Also, keep in mind that apples contain potassium. Potassium is an essential mineral that we need for optimal bone density (among other functions), keeping our teeth and the rest of our bones strong and healthy.

Overall, apples have so many health benefits, unless you are allergic to the fruit, apples should be at the top of your grocery list.

If you have any questions, suggestion, or comments about apples or its health benefits, post them below or tweet me on Twitter.


1Joy, Traci. “Apple Pectin Benefits”. Livestrong, n.d. Web. July 2019

2Suhad S. AbuMweis, PhDa, Christopher P.F. Marinangeli, RD, PhDb, Jiri Frohlich, MDc, and Peter J.H. Jones, PhDb. “Implementing Phytosterols Into Medical Practice as a Cholesterol-Lowering Strategy: Overview of Efficacy, Effectiveness, and Safety”. Canadian Journal of Cardiology, October 2014, Volume 30, Issue 10, Pages 1225–1232. Web. July 2019

3Brenda Goodman, MA. “Apples Good for Your Heart: Eating Apples Daily Lowers Cholesterol, Inflammation, Study Finds” WebMD, April 121, 2011. Web. July 2019

4Kerri-Ann Jennings, MS, RD. “10 Impressive Health Benefits of Apples”. Healthline, December 17, 2018. Web. July 2019

5Bragg, Rebecca. “Apple Detox Diet”, Livestrong, n.d. Web. July 2019

6Health care specialists at UCSF Medical Center. “Increasing Fiber Intake”. UCSF Health, n.d. Web. July 2019

7“Apples: Dental Hygiene Facts”. Summit Dental Health, March 15, 2017. Web. July 2019

8Pirkko J. Pussinen, Tiina Laatikainen, Georg Alfthan, et al. “Periodontitis Is Associated with a Low Concentration of Vitamin C in Plasma”. Clinical and Diagnostic Laboratory Immunology, September 2003. Web. July 2019

Wong, Cathy. “Apple Pectin Uses, Benefits, and Alternatives”. Very Well Health, March 25, 2019. Web. July 2019
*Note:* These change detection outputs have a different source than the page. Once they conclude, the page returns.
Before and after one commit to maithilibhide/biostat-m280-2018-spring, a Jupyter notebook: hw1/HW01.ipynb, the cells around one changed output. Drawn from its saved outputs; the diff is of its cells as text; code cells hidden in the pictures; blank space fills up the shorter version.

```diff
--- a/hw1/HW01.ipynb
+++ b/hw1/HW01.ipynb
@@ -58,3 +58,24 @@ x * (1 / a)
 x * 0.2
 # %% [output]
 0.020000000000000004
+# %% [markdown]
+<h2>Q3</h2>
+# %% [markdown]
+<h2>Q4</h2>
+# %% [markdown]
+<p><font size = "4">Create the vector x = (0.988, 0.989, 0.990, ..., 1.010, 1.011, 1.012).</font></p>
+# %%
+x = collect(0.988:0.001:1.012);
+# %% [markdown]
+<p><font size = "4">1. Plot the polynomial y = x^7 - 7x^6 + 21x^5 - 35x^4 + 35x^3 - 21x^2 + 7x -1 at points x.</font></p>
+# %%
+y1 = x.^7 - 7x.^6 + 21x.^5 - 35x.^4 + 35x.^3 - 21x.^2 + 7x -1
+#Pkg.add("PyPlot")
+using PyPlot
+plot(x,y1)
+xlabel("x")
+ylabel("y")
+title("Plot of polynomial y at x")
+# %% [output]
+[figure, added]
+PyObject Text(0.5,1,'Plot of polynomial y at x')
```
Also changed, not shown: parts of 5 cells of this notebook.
Mohla, Devanshi. “6 Power Fruits You Should Include in Your Diet to Detox”., February 1, 2018. Web. July 2019

Joanne Slavin. “Fiber and Prebiotics: Mechanisms and Health Benefits”. Nutrients, April 2013, pg 1417–1435. Web. July 2019

Jennifer Moll, PharmD. “Health Benefits of Phytosterol Supplements: Plant-based compounds may help lower your cholesterol”. Very Well Health, March 6, 2019. Web. July 2019

Noreen Iftikhar, MD “Metabolic Syndrome Diet”. Healthline, April 20, 2018. Web. July 2019

“Metabolic syndrome”. Mayo Clinic, March 14, 2019. Web. July 2019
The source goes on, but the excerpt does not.